### Exercise requirements
Repeat the data word for word and skip the pictures.

(Content revision data)
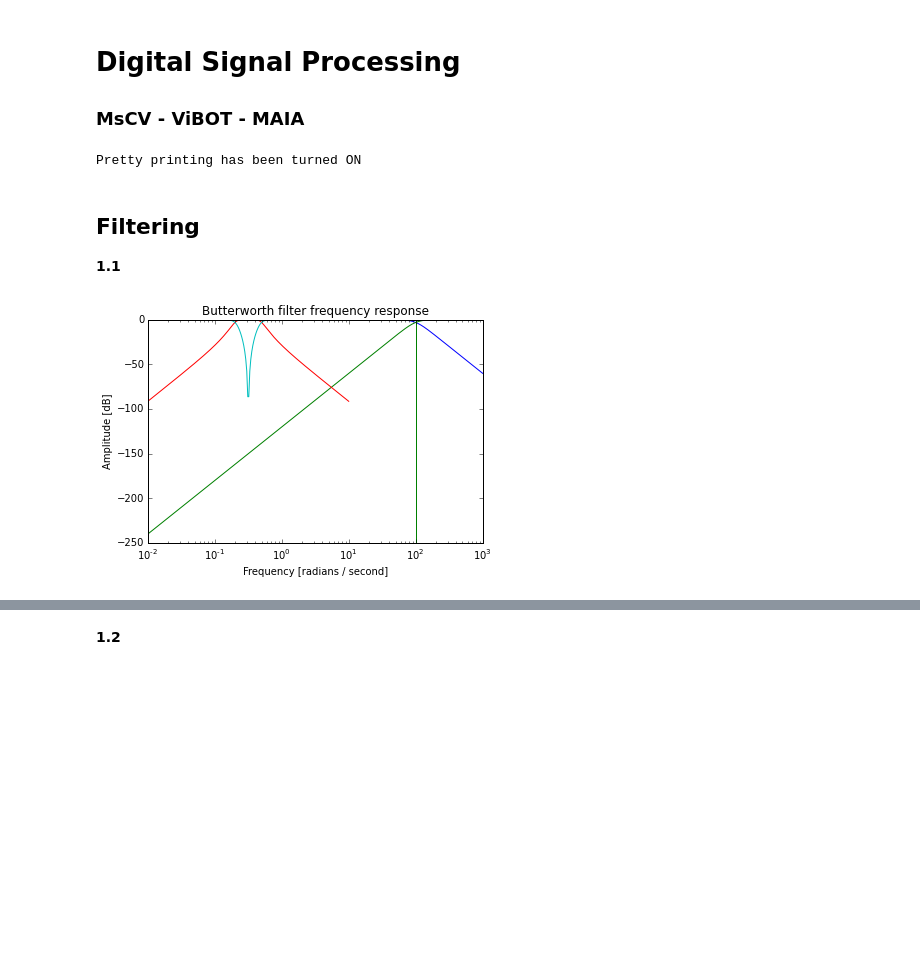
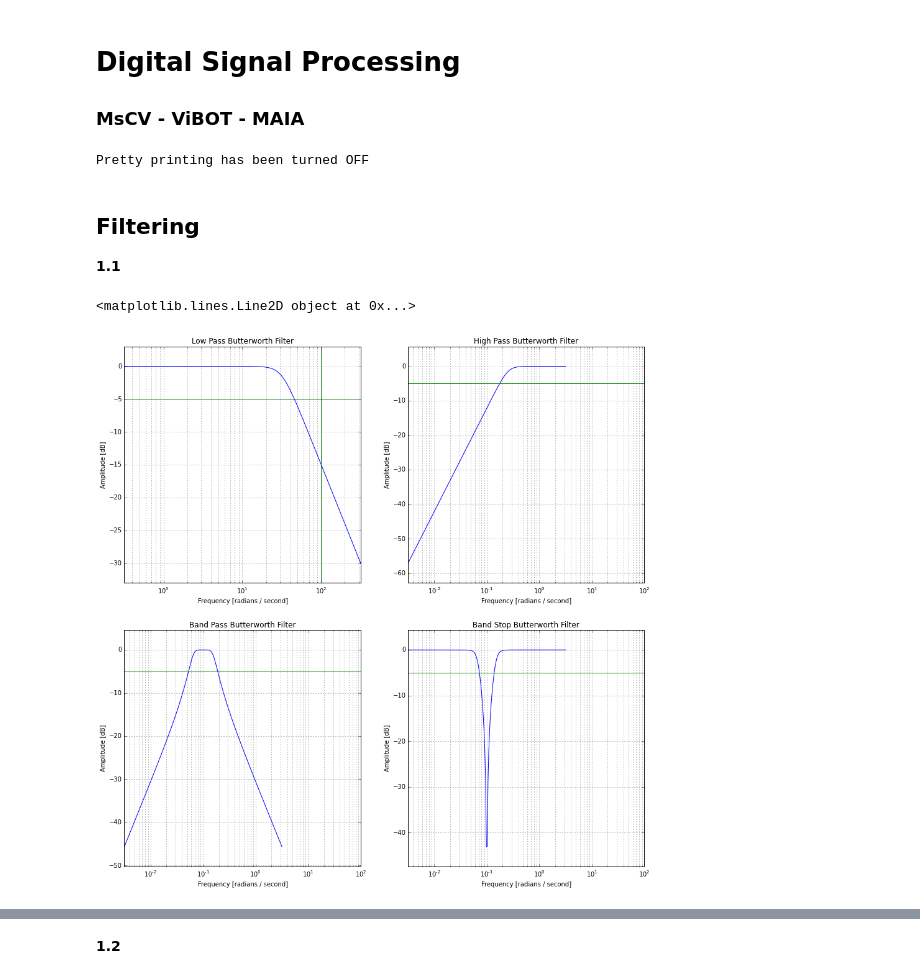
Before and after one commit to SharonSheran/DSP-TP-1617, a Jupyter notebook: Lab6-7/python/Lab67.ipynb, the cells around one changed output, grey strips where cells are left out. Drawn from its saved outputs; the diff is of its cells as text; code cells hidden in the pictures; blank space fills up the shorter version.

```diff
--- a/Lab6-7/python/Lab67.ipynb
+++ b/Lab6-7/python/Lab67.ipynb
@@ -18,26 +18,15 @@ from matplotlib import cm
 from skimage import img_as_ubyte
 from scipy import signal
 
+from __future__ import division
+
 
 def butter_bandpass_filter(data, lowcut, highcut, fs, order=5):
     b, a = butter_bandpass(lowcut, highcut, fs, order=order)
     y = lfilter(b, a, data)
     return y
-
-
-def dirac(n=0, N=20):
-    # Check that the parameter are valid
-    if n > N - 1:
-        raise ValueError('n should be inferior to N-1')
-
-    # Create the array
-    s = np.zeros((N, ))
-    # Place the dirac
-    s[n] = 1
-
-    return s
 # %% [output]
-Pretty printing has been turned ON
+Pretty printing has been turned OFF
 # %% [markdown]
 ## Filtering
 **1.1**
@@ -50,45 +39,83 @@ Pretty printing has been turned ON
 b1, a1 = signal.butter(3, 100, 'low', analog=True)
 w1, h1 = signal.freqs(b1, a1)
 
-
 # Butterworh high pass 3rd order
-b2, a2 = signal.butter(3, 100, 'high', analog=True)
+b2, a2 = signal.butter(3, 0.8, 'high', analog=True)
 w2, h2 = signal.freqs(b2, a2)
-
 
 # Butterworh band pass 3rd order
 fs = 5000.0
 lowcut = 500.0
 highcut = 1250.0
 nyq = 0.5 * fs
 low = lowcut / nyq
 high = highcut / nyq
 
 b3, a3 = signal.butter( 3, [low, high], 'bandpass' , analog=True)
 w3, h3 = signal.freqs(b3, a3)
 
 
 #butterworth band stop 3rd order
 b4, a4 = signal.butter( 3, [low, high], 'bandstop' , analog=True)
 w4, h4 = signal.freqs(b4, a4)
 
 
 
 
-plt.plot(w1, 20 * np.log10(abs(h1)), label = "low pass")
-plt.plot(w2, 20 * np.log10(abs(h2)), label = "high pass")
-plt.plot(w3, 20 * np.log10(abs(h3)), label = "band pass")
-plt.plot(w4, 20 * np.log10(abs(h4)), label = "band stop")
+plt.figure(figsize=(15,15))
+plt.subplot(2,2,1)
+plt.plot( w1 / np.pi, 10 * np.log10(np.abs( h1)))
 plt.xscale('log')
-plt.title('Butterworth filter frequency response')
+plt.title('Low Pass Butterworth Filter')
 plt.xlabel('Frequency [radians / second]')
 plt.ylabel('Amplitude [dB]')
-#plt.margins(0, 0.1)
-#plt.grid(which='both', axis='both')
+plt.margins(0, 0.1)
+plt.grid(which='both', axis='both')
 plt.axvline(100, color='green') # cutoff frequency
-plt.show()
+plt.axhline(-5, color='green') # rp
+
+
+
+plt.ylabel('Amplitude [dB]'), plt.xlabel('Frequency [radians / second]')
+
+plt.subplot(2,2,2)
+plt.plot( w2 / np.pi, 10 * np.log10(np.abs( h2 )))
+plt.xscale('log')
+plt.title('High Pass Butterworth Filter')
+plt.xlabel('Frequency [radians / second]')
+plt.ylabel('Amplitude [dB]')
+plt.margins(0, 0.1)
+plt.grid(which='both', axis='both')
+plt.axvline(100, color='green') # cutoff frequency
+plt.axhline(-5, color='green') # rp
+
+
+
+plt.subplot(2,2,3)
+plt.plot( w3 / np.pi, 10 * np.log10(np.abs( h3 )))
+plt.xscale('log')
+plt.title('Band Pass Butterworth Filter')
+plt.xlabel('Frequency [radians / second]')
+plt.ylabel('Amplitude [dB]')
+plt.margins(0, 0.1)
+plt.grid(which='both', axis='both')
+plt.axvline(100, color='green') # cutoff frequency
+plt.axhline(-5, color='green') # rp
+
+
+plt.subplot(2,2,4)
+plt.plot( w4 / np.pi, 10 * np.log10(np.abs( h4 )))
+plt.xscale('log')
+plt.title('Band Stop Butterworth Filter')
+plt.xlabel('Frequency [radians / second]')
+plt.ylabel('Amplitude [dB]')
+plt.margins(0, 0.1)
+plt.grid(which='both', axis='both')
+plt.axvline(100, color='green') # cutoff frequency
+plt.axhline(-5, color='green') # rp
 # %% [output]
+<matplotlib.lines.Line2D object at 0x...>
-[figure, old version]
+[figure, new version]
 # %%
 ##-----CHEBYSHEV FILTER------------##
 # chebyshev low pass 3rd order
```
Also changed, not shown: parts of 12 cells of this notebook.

### Answer to this problem
Before and after one commit to SharonSheran/DSP-TP-1617, a Jupyter notebook: Lab6-7/python/Lab67.ipynb, the cells around one changed output, grey strips where cells are left out. Drawn from its saved outputs; the diff is of its cells as text; code cells hidden in the pictures; blank space fills up the shorter version.

```diff
--- a/Lab6-7/python/Lab67.ipynb
+++ b/Lab6-7/python/Lab67.ipynb
@@ -18,26 +18,15 @@ from matplotlib import cm
 from skimage import img_as_ubyte
 from scipy import signal
 
+from __future__ import division
+
 
 def butter_bandpass_filter(data, lowcut, highcut, fs, order=5):
     b, a = butter_bandpass(lowcut, highcut, fs, order=order)
     y = lfilter(b, a, data)
     return y
-
-
-def dirac(n=0, N=20):
-    # Check that the parameter are valid
-    if n > N - 1:
-        raise ValueError('n should be inferior to N-1')
-
-    # Create the array
-    s = np.zeros((N, ))
-    # Place the dirac
-    s[n] = 1
-
-    return s
 # %% [output]
-Pretty printing has been turned ON
+Pretty printing has been turned OFF
 # %% [markdown]
 ## Filtering
 **1.1**
@@ -50,45 +39,83 @@ Pretty printing has been turned ON
 b1, a1 = signal.butter(3, 100, 'low', analog=True)
 w1, h1 = signal.freqs(b1, a1)
 
-
 # Butterworh high pass 3rd order
-b2, a2 = signal.butter(3, 100, 'high', analog=True)
+b2, a2 = signal.butter(3, 0.8, 'high', analog=True)
 w2, h2 = signal.freqs(b2, a2)
-
 
 # Butterworh band pass 3rd order
 fs = 5000.0
 lowcut = 500.0
 highcut = 1250.0
 nyq = 0.5 * fs
 low = lowcut / nyq
 high = highcut / nyq
 
 b3, a3 = signal.butter( 3, [low, high], 'bandpass' , analog=True)
 w3, h3 = signal.freqs(b3, a3)
 
 
 #butterworth band stop 3rd order
 b4, a4 = signal.butter( 3, [low, high], 'bandstop' , analog=True)
 w4, h4 = signal.freqs(b4, a4)
 
 
 
 
-plt.plot(w1, 20 * np.log10(abs(h1)), label = "low pass")
-plt.plot(w2, 20 * np.log10(abs(h2)), label = "high pass")
-plt.plot(w3, 20 * np.log10(abs(h3)), label = "band pass")
-plt.plot(w4, 20 * np.log10(abs(h4)), label = "band stop")
+plt.figure(figsize=(15,15))
+plt.subplot(2,2,1)
+plt.plot( w1 / np.pi, 10 * np.log10(np.abs( h1)))
 plt.xscale('log')
-plt.title('Butterworth filter frequency response')
+plt.title('Low Pass Butterworth Filter')
 plt.xlabel('Frequency [radians / second]')
 plt.ylabel('Amplitude [dB]')
-#plt.margins(0, 0.1)
-#plt.grid(which='both', axis='both')
+plt.margins(0, 0.1)
+plt.grid(which='both', axis='both')
 plt.axvline(100, color='green') # cutoff frequency
-plt.show()
+plt.axhline(-5, color='green') # rp
+
+
+
+plt.ylabel('Amplitude [dB]'), plt.xlabel('Frequency [radians / second]')
+
+plt.subplot(2,2,2)
+plt.plot( w2 / np.pi, 10 * np.log10(np.abs( h2 )))
+plt.xscale('log')
+plt.title('High Pass Butterworth Filter')
+plt.xlabel('Frequency [radians / second]')
+plt.ylabel('Amplitude [dB]')
+plt.margins(0, 0.1)
+plt.grid(which='both', axis='both')
+plt.axvline(100, color='green') # cutoff frequency
+plt.axhline(-5, color='green') # rp
+
+
+
+plt.subplot(2,2,3)
+plt.plot( w3 / np.pi, 10 * np.log10(np.abs( h3 )))
+plt.xscale('log')
+plt.title('Band Pass Butterworth Filter')
+plt.xlabel('Frequency [radians / second]')
+plt.ylabel('Amplitude [dB]')
+plt.margins(0, 0.1)
+plt.grid(which='both', axis='both')
+plt.axvline(100, color='green') # cutoff frequency
+plt.axhline(-5, color='green') # rp
+
+
+plt.subplot(2,2,4)
+plt.plot( w4 / np.pi, 10 * np.log10(np.abs( h4 )))
+plt.xscale('log')
+plt.title('Band Stop Butterworth Filter')
+plt.xlabel('Frequency [radians / second]')
+plt.ylabel('Amplitude [dB]')
+plt.margins(0, 0.1)
+plt.grid(which='both', axis='both')
+plt.axvline(100, color='green') # cutoff frequency
+plt.axhline(-5, color='green') # rp
 # %% [output]
+<matplotlib.lines.Line2D object at 0x...>
-[figure, old version]
+[figure, new version]
 # %%
 ##-----CHEBYSHEV FILTER------------##
 # chebyshev low pass 3rd order
```
Also changed, not shown: parts of 12 cells of this notebook.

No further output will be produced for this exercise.